HSTS (HTTP Strict Transport Security) is a mechanism by which a server can indicate that the browser must use a secure connection when communicating with it. It can be an effective tool for protecting the privacy and security of users and their data.
However, when connecting to an HSTS host for the first time, the browser won't know whether or not to use a secure connection, because it has never received an HSTS header from that host. Consequently, an active network attacker could prevent the browser from ever connecting securely.
To mitigate this attack, Mozilla has added to Firefox a list of hosts that want HSTS enforced by default. When a user connects to one of these hosts for the first time, the browser will know that it must use a secure connection. If a network attacker prevents secure connections to the server, the browser will not attempt to connect over an insecure protocol, thus maintaining the user?s security.
The "preload list" has been seeded with entries from Chrome's list of a similar function. To build the preload list, a request is sent to every host with 'mode: "force-https"' on Chrome's list. Only if a host responds with a valid HSTS header with an appropriately large max-age value do Mozilla includes it in its list. Mozilla also see if the includeSubdomains value for the entry on Chrome?s list is the same as what they receive in the response header.

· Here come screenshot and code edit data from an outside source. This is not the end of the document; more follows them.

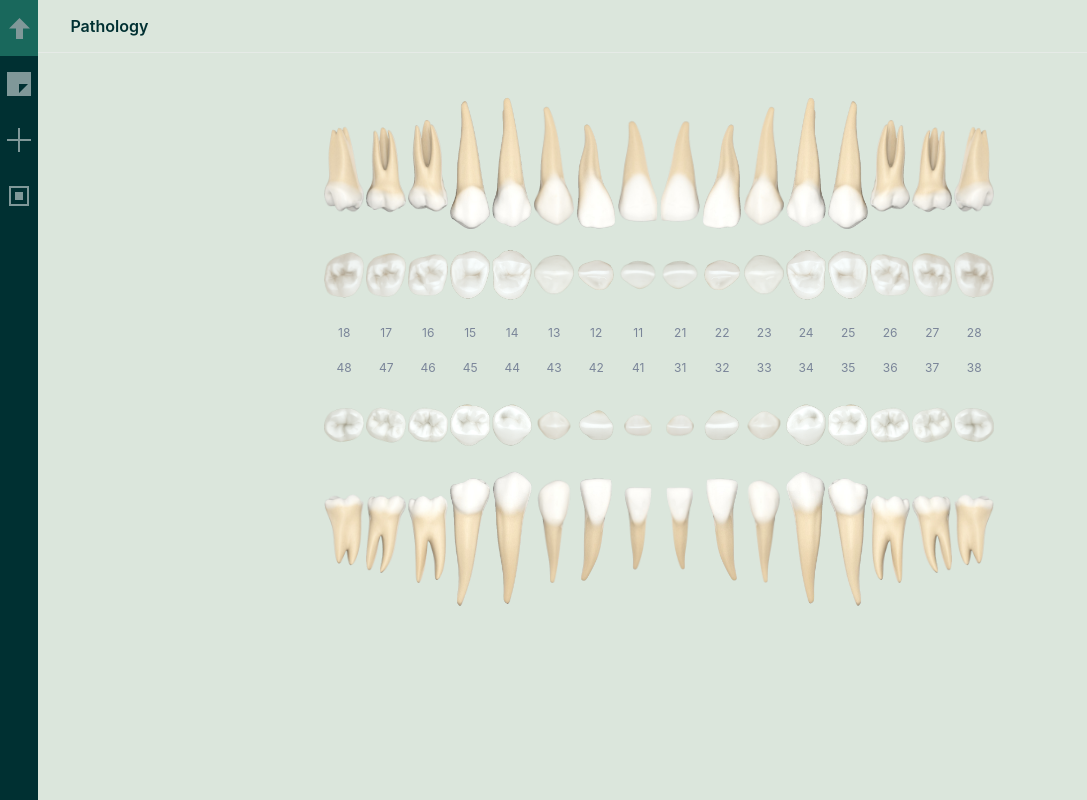
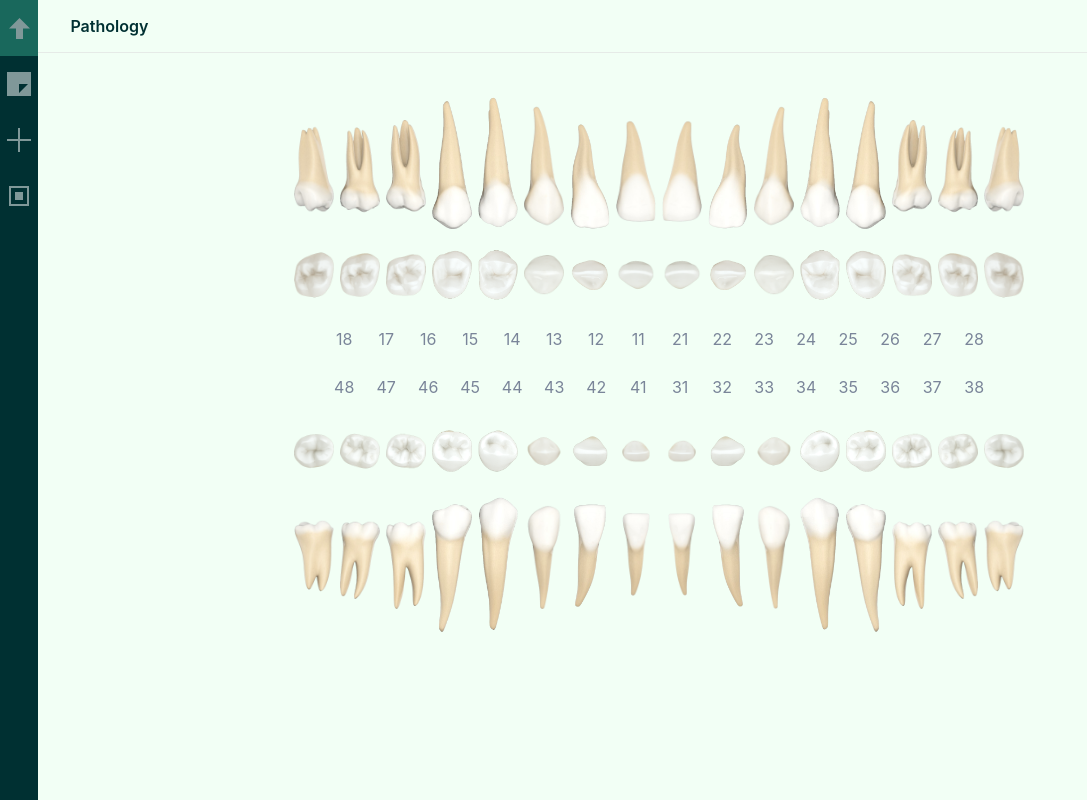
Before and after one commit to nabeelkirmani/SVG_Dental_Charting, a React (Vite) app: page / in a window 1280 px wide. Shown: the whole page, without its empty margins (0-1087 px from the left). Built offline with nearby package versions, Linux system fonts and the light colour scheme.

Commit message:
teeth chart is clickable by buttons and tooth images taking the user to the Pathology Page with that tooth in toothwheel selected

```diff
--- a/src/components/TeethChart/TeethChart.jsx
+++ b/src/components/TeethChart/TeethChart.jsx
@@ -1,9 +1,11 @@
 // src/components/TeethChart/TeethChart.jsx
-import React from "react";
+import React, { useContext } from "react";
 import { toothImagesFrontView, toothImagesTopView } from "../../assets/images";
+import { SelectionContext } from "../../contexts/SelectionContext";
 import "./TeethChart.scss";
 
-const TeethChart = () => {
+const TeethChart = ({ onToothClick }) => {
+  const { handleToothSelect } = useContext(SelectionContext);
   const upperTeeth = [
     18, 17, 16, 15, 14, 13, 12, 11, 21, 22, 23, 24, 25, 26, 27, 28,
   ];
@@ -11,63 +13,103 @@ const TeethChart = () => {
     48, 47, 46, 45, 44, 43, 42, 41, 31, 32, 33, 34, 35, 36, 37, 38,
   ];
 
+  const handleClick = (toothNum) => {
+    handleToothSelect(toothNum);
+    onToothClick();
+  };
+
+  const ToothView = ({ toothNum, view, imageSource }) => (
+    <div
+      key={`${view}-${toothNum}`}
+      className="tooth"
+      onClick={() => handleClick(toothNum)}
+      role="button"
+      tabIndex={0}
+      onKeyPress={(e) => {
+        if (e.key === "Enter" || e.key === " ") {
+          handleClick(toothNum);
+        }
+      }}
+    >
+      <img src={imageSource[toothNum]} alt={`Tooth ${toothNum}`} />
+    </div>
+  );
+
+  const ToothNumber = ({ num }) => (
+    <div
+      className="number"
+      onClick={() => handleClick(num)}
+      role="button"
+      tabIndex={0}
+      onKeyPress={(e) => {
+        if (e.key === "Enter" || e.key === " ") {
+          handleClick(num);
+        }
+      }}
+    >
+      {num}
+    </div>
+  );
+
   return (
     <div className="teeth-chart">
       {/* Upper Teeth Front View */}
       <div className="teeth-row upper-front">
         {upperTeeth.map((toothNum) => (
-          <div key={`front-${toothNum}`} className="tooth">
-            <img
-              src={toothImagesFrontView[toothNum]}
-              alt={`Tooth ${toothNum}`}
-            />
-          </div>
+          <ToothView
+            key={`front-${toothNum}`}
+            toothNum={toothNum}
+            view="front"
+            imageSource={toothImagesFrontView}
+          />
         ))}
       </div>
 
       {/* Upper Teeth Top View */}
       <div className="teeth-row upper-top">
         {upperTeeth.map((toothNum) => (
-          <div key={`top-${toothNum}`} className="tooth">
-            <img src={toothImagesTopView[toothNum]} alt={`Tooth ${toothNum}`} />
-          </div>
+          <ToothView
+            key={`top-${toothNum}`}
+            toothNum={toothNum}
+            view="top"
+            imageSource={toothImagesTopView}
+          />
         ))}
       </div>
 
       {/* Teeth Numbers */}
       <div className="teeth-numbers upper">
         {upperTeeth.map((num) => (
-          <div key={num} className="number">
-            {num}
-          </div>
+          <ToothNumber key={num} num={num} />
         ))}
       </div>
       <div className="teeth-numbers lower">
         {lowerTeeth.map((num) => (
-          <div key={num} className="number">
-            {num}
-          </div>
+          <ToothNumber key={num} num={num} />
         ))}
       </div>
 
       {/* Lower Teeth Top View */}
       <div className="teeth-row lower-top">
         {lowerTeeth.map((toothNum) => (
-          <div key={`top-${toothNum}`} className="tooth">
-            <img src={toothImagesTopView[toothNum]} alt={`Tooth ${toothNum}`} />
-          </div>
+          <ToothView
+            key={`top-${toothNum}`}
+            toothNum={toothNum}
+            view="top"
+            imageSource={toothImagesTopView}
+          />
         ))}
       </div>
 
       {/* Lower Teeth Front View */}
       <div className="teeth-row lower-front">
         {lowerTeeth.map((toothNum) => (
-          <div key={`front-${toothNum}`} className="tooth">
-            <img
-              src={toothImagesFrontView[toothNum]}
-              alt={`Tooth ${toothNum}`}
-            />
-          </div>
+          <ToothView
+            key={`front-${toothNum}`}
+            toothNum={toothNum}
+            view="front"
+            imageSource={toothImagesFrontView}
+          />
         ))}
       </div>
     </div>
--- a/src/components/TeethChart/TeethChart.scss
+++ b/src/components/TeethChart/TeethChart.scss
@@ -31,6 +31,14 @@
       justify-content: center;
       align-items: center;
       width: 40px;
+      cursor: pointer;
+      padding: 2px;
+      border-radius: variables.$border-radius;
+      transition: background-color variables.$transition-duration;
+
+      &:focus-visible {
+        outline: 2px solid variables.$primary-color;
+      }
 
       img {
         max-width: 100%;
@@ -49,8 +57,24 @@
     .number {
       width: 40px;
       text-align: center;
-      font-size: 12px;
+      font-size: 16px;
       color: variables.$text-color;
+      cursor: pointer;
+      padding: 4px 0;
+      border-radius: variables.$border-radius;
+      transition: all variables.$transition-duration;
+
+      &:hover,
+      &:focus {
+        background-color: variables.$light-gray;
+        color: variables.$primary-color;
+        font-weight: 600;
+        outline: none;
+      }
+
+      &:focus-visible {
+        outline: 2px solid variables.$primary-color;
+      }
     }
   }
 }
--- a/src/components/Welcome/Welcome.jsx
+++ b/src/components/Welcome/Welcome.jsx
@@ -18,7 +18,7 @@ const Welcome = ({ onPathologyClick }) => {
         </a>
       </div>
       <div className="welcome-content">
-        <TeethChart />
+        <TeethChart onToothClick={onPathologyClick} />
       </div>
     </div>
   );
--- a/src/styles/_variables.scss
+++ b/src/styles/_variables.scss
@@ -3,7 +3,7 @@
 // Colors
 $primary-color: #003032;
 $secondary-color: #33a186;
-$background-color: #dbe6dc;
+$background-color: #f2fff5;
 $text-color: #7a8599;
 $light-gray: #f2f7f3;
 $dark-gray: #2e3c2e;
```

Google's Chrome forces a secure connection for all google.com subdomains but also added forced HTTPS connections for sites that have requested it.
The feature is currently only present in Firefox Beta.